It started in 2013, when Shafer found that Faircom's data 'encryption' package was really just a poor attempt at obfuscating info and had exposed a dentist's office to data theft. The researcher scored a win when the FTC settled with Faircom over false advertising, but Shafer faced an FBI raid in 2016 when another dentist's office responded to Shafer's disclosure of a glaring security hole (an open FTP server) by claiming he had broken the law. Shafer learned the name of one of the agents involved, Nathan Hopp, and found out that the agent was also linked to the arrest of John Rivello over the attempt to attack journalist Kurt Eichenwald with a seizure-inducing tweet.
The researcher then searched for public data on Hopp, such as family connections, and shared it on Twitter. White, Lee and the other Twitter users mentioned in the tweet had started their own discussions about Hopp, and Shafer's one-emoji tweet was a response to Honcho's joke that Hopp is the "least busy FBI agent of all time." The DOJ believes that Shafer was effectively stalking Hopp by publishing the info he did, and it's collecting info from those other users simply because they were swept up in his tweets.
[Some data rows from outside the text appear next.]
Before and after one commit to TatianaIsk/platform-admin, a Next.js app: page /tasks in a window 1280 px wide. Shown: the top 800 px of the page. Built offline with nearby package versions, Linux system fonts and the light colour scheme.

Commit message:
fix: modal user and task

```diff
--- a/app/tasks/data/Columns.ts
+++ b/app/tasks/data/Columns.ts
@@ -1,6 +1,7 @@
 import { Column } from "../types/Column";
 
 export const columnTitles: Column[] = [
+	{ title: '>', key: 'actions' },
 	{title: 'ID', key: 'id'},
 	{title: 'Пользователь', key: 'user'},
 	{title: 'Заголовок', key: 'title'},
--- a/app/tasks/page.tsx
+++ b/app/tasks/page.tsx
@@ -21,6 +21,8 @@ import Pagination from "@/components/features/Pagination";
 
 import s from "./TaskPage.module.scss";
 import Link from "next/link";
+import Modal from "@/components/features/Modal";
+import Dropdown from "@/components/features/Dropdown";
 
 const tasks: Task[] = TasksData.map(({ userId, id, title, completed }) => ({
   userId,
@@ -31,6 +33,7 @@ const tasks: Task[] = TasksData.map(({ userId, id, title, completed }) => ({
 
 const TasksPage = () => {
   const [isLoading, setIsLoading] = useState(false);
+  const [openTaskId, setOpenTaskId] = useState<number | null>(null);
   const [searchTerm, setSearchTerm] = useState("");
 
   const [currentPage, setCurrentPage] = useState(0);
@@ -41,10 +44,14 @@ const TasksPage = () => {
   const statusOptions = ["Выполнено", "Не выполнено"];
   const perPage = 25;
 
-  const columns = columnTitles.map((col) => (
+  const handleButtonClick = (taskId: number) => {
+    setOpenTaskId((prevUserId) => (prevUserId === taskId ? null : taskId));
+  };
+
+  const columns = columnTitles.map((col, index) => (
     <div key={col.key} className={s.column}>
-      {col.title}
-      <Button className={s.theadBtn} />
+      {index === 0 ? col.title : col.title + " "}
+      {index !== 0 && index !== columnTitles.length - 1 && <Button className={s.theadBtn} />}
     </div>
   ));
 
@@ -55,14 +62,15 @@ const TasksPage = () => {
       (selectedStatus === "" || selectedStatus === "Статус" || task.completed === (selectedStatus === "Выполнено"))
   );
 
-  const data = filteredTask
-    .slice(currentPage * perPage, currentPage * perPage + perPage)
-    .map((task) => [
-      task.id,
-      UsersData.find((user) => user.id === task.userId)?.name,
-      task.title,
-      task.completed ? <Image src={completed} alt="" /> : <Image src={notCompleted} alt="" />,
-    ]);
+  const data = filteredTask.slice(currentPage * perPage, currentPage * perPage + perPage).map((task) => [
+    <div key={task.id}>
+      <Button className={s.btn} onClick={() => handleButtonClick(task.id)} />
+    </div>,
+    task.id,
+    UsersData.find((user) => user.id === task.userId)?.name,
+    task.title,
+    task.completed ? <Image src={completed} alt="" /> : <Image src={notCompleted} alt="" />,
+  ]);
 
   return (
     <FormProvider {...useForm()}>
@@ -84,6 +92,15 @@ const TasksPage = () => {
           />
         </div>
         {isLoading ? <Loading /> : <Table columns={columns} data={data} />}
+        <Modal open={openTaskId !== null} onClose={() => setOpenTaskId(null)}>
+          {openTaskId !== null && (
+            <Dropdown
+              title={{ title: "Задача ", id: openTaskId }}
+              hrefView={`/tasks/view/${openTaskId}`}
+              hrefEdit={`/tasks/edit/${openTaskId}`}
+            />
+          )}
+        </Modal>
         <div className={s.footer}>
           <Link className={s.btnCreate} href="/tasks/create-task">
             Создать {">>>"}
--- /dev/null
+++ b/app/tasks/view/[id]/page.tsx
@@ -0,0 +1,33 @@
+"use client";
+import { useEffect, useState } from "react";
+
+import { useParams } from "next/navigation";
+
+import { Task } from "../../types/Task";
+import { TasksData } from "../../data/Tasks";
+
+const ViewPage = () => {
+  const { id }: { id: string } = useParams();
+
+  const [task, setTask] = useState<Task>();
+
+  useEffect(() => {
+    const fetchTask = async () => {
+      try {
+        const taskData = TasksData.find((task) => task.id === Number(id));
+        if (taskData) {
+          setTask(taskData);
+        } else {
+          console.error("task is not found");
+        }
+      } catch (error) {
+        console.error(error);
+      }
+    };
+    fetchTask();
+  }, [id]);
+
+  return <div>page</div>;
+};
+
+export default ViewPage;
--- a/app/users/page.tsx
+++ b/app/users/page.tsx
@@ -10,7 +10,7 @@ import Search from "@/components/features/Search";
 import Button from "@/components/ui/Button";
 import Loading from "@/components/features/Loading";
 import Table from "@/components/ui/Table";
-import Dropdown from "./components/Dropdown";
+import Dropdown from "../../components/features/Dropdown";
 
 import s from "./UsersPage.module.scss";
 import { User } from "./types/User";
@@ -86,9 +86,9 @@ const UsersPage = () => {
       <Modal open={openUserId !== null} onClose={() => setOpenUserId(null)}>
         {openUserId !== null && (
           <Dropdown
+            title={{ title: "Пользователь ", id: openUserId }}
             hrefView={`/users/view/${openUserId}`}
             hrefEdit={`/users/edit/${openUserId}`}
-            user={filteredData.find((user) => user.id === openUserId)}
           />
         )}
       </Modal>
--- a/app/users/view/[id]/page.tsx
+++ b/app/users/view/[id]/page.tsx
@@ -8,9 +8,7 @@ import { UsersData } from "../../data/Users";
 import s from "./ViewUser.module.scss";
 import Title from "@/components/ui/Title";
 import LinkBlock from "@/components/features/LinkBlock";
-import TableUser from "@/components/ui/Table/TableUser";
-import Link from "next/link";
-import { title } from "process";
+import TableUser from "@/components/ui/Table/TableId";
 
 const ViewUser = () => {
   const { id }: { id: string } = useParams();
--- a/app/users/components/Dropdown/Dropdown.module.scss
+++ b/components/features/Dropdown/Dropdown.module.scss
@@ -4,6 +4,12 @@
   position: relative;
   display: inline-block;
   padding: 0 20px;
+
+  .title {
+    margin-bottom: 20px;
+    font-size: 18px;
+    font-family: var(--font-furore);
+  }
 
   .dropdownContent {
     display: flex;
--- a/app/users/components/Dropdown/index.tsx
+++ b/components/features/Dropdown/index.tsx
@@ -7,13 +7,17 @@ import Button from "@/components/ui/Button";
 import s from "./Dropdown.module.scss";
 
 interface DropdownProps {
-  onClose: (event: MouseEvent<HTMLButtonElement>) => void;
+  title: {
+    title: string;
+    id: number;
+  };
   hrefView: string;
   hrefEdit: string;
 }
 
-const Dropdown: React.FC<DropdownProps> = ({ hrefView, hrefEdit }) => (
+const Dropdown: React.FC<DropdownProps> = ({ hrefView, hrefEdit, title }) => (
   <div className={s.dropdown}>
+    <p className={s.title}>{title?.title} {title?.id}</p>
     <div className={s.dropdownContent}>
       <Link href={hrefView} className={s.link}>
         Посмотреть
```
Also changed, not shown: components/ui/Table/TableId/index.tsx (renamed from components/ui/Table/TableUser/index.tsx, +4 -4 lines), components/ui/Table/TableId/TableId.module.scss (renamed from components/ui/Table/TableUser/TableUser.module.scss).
If it sounds ridiculous... well, you're not alone. The other five users weren't the ones looking up Hopp's info, and stalking charges would only hold up if prosecutors could prove Shafer had intended to harass or otherwise harm the FBI agent. That clearly wasn't the case here -- Shafer was looking things up out of curiosity, not as part of a doxxing attempt to punish Hopp for the raid. The comments on the criminal complaint even suggest that authorities know they don't have a good case.
Whether or not this goes further isn't clear. The DOJ hadn't responded to a request for comment as of this writing, but Twitter pointed us to a tweet from Dissent Doe noting that the social network was fighting the subpoena. Still, that the subpoena exists at all is a little unsettling. Although there is the chance that Shafer's data hunt could have led to someone targeting Hopp, the complaint and the ensuing subpoena could be seen by outsiders as excessive. Does the DOJ really need to chase after Shafer, let alone sensitive info (such as connection data) for the people he talked to online? Intentionally or not, the DOJ is implying that any discussion of law enforcement agents' personal lives is forbidden, even if it's strictly aspects of those lives that are public knowledge.